Revision comparison data:
◆ ◆ ◆

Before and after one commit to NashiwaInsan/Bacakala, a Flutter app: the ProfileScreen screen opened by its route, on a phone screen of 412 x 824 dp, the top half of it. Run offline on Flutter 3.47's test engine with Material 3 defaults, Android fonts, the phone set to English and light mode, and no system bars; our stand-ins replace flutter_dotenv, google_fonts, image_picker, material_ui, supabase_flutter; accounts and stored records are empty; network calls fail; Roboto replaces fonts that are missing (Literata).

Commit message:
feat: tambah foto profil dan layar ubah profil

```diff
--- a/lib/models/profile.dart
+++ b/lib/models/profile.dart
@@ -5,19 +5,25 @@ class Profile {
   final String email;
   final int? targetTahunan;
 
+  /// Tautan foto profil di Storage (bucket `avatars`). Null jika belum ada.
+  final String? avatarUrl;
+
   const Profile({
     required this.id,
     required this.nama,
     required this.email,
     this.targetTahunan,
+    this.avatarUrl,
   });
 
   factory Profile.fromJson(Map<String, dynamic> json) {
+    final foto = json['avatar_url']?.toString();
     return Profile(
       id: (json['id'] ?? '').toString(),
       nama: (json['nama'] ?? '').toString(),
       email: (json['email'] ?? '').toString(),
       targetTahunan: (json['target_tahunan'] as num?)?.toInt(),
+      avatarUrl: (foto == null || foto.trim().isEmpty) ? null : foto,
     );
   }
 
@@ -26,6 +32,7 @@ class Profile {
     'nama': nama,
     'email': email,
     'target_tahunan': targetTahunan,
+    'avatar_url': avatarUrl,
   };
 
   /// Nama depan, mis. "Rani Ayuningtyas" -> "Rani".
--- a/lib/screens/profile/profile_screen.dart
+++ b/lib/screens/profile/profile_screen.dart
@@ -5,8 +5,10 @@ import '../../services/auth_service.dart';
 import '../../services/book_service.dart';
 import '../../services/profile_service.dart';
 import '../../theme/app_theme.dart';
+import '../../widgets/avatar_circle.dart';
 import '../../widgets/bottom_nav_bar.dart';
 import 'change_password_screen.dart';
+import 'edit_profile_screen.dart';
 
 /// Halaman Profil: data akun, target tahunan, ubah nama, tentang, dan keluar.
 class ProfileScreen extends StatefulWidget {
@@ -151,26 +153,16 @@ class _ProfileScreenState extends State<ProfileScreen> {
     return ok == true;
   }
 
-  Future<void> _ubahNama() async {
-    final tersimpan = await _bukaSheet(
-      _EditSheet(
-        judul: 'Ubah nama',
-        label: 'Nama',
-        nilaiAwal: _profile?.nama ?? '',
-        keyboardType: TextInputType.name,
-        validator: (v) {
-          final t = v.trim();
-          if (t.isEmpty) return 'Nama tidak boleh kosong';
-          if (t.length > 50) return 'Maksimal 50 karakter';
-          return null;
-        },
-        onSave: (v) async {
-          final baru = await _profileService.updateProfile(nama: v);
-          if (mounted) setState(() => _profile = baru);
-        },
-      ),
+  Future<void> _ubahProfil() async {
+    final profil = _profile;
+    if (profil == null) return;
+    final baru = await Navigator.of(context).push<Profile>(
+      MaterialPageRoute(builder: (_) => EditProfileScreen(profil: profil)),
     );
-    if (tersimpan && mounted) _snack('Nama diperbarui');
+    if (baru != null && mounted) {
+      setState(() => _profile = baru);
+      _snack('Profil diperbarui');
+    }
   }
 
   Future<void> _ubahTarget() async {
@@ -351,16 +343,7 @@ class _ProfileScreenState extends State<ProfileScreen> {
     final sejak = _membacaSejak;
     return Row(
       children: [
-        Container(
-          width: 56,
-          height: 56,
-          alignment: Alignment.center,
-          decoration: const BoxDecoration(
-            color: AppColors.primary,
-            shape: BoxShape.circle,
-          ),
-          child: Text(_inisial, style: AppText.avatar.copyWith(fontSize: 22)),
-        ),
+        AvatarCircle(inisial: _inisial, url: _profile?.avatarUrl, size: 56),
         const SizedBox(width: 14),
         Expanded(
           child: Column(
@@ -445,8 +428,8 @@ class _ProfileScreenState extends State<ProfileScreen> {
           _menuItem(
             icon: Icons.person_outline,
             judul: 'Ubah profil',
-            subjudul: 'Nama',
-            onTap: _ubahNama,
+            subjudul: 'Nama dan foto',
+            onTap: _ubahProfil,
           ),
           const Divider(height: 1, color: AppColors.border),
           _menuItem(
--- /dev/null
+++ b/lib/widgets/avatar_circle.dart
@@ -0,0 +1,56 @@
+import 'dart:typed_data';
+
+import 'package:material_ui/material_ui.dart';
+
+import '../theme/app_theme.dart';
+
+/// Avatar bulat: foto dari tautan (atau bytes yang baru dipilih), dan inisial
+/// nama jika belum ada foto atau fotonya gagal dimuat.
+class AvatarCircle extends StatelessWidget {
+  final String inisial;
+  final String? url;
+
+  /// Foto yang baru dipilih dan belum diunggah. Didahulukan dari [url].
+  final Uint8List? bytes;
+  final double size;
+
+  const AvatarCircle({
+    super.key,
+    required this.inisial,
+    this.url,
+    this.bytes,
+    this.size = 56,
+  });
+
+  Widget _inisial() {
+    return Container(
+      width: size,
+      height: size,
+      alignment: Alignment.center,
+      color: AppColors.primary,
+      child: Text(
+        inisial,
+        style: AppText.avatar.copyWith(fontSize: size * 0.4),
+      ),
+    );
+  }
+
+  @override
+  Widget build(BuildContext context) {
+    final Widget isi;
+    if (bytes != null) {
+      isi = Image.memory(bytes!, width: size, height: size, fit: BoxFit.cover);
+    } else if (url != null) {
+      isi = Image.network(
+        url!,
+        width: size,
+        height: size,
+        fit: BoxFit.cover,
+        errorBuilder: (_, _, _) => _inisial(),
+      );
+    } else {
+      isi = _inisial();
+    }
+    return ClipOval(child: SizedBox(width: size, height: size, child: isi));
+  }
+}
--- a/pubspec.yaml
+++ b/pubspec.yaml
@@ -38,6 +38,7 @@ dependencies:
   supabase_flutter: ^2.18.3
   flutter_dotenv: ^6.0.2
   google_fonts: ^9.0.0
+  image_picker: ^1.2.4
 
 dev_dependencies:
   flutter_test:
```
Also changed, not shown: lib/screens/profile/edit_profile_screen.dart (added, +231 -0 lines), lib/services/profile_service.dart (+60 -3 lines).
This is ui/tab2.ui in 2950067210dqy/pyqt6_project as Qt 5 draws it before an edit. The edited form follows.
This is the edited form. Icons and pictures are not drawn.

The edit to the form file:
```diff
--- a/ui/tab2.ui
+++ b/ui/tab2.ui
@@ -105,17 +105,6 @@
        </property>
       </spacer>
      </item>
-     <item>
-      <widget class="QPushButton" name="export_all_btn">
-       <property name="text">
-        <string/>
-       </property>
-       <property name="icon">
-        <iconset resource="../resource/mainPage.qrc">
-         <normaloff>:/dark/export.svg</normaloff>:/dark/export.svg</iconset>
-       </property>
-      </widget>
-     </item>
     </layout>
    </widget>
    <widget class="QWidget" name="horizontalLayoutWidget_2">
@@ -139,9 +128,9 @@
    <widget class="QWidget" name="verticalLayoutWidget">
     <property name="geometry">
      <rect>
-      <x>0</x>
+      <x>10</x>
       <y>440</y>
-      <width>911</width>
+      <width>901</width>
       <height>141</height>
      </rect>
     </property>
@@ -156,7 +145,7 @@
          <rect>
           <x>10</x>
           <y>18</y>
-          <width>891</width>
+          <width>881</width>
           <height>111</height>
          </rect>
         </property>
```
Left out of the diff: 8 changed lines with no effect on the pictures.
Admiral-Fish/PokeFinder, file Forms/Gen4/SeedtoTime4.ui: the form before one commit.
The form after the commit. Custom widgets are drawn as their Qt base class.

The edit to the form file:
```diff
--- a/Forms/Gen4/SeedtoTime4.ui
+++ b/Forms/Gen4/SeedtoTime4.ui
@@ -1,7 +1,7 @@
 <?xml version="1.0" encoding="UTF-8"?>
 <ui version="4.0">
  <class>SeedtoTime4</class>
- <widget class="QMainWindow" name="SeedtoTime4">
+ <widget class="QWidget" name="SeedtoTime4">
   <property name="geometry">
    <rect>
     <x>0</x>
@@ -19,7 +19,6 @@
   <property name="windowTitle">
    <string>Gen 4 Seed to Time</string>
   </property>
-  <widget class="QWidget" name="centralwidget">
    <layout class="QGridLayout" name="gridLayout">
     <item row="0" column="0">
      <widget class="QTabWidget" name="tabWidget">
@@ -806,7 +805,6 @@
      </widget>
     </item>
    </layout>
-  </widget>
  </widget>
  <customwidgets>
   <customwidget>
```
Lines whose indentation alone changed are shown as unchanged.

◆ ◆ ◆

What to do: Where a line above contains the string "width", copy that line.

Answer for this exercise:
-          width: 56,
         const SizedBox(width: 14),
+      width: size,
+      isi = Image.memory(bytes!, width: size, height: size, fit: BoxFit.cover);
+        width: size,
+    return ClipOval(child: SizedBox(width: size, height: size, child: isi));
-      <width>911</width>
+      <width>901</width>
-          <width>891</width>
+          <width>881</width>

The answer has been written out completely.